Change listing data:
:::::
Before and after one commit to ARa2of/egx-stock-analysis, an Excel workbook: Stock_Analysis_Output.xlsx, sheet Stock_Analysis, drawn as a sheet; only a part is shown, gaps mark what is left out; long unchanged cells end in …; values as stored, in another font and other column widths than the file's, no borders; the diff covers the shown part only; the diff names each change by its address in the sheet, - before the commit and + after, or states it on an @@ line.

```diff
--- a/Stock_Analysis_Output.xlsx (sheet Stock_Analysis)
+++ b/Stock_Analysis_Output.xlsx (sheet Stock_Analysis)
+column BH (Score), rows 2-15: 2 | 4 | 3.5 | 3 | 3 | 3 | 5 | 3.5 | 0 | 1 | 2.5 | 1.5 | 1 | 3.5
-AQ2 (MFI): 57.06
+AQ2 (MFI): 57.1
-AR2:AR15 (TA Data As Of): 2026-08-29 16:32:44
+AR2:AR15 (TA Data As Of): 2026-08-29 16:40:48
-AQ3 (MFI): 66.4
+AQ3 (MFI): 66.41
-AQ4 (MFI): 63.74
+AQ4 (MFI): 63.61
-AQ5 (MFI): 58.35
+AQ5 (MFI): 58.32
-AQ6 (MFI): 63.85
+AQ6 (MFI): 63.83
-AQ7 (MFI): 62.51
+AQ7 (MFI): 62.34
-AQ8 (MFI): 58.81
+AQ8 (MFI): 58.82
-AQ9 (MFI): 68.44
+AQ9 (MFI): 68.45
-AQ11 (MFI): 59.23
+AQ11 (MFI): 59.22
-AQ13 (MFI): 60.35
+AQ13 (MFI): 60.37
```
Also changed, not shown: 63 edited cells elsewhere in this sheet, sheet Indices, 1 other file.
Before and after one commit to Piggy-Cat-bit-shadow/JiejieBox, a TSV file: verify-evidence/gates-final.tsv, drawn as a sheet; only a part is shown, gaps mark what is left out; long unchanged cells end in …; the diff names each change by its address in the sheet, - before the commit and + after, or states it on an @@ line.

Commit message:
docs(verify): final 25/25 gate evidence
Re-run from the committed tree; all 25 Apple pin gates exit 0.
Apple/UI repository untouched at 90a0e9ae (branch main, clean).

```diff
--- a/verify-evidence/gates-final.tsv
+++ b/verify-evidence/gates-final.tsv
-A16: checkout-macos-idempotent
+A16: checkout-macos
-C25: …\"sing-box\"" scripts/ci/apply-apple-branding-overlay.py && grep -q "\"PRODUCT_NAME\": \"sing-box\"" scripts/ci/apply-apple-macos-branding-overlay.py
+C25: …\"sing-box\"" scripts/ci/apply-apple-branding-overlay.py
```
:::::
Every record must be given again exactly as it was written.

Before and after one commit to ARa2of/egx-stock-analysis, an Excel workbook: Stock_Analysis_Output.xlsx, sheet Stock_Analysis, drawn as a sheet; only a part is shown, gaps mark what is left out; long unchanged cells end in …; values as stored, in another font and other column widths than the file's, no borders; the diff covers the shown part only; the diff names each change by its address in the sheet, - before the commit and + after, or states it on an @@ line.

```diff
--- a/Stock_Analysis_Output.xlsx (sheet Stock_Analysis)
+++ b/Stock_Analysis_Output.xlsx (sheet Stock_Analysis)
+column BH (Score), rows 2-15: 2 | 4 | 3.5 | 3 | 3 | 3 | 5 | 3.5 | 0 | 1 | 2.5 | 1.5 | 1 | 3.5
-AQ2 (MFI): 57.06
+AQ2 (MFI): 57.1
-AR2:AR15 (TA Data As Of): 2026-08-29 16:32:44
+AR2:AR15 (TA Data As Of): 2026-08-29 16:40:48
-AQ3 (MFI): 66.4
+AQ3 (MFI): 66.41
-AQ4 (MFI): 63.74
+AQ4 (MFI): 63.61
-AQ5 (MFI): 58.35
+AQ5 (MFI): 58.32
-AQ6 (MFI): 63.85
+AQ6 (MFI): 63.83
-AQ7 (MFI): 62.51
+AQ7 (MFI): 62.34
-AQ8 (MFI): 58.81
+AQ8 (MFI): 58.82
-AQ9 (MFI): 68.44
+AQ9 (MFI): 68.45
-AQ11 (MFI): 59.23
+AQ11 (MFI): 59.22
-AQ13 (MFI): 60.35
+AQ13 (MFI): 60.37
```
Also changed, not shown: 63 edited cells elsewhere in this sheet, sheet Indices, 1 other file.
Before and after one commit to Piggy-Cat-bit-shadow/JiejieBox, a TSV file: verify-evidence/gates-final.tsv, drawn as a sheet; only a part is shown, gaps mark what is left out; long unchanged cells end in …; the diff names each change by its address in the sheet, - before the commit and + after, or states it on an @@ line.

Commit message:
docs(verify): final 25/25 gate evidence
Re-run from the committed tree; all 25 Apple pin gates exit 0.
Apple/UI repository untouched at 90a0e9ae (branch main, clean).

```diff
--- a/verify-evidence/gates-final.tsv
+++ b/verify-evidence/gates-final.tsv
-A16: checkout-macos-idempotent
+A16: checkout-macos
-C25: …\"sing-box\"" scripts/ci/apply-apple-branding-overlay.py && grep -q "\"PRODUCT_NAME\": \"sing-box\"" scripts/ci/apply-apple-macos-branding-overlay.py
+C25: …\"sing-box\"" scripts/ci/apply-apple-branding-overlay.py
```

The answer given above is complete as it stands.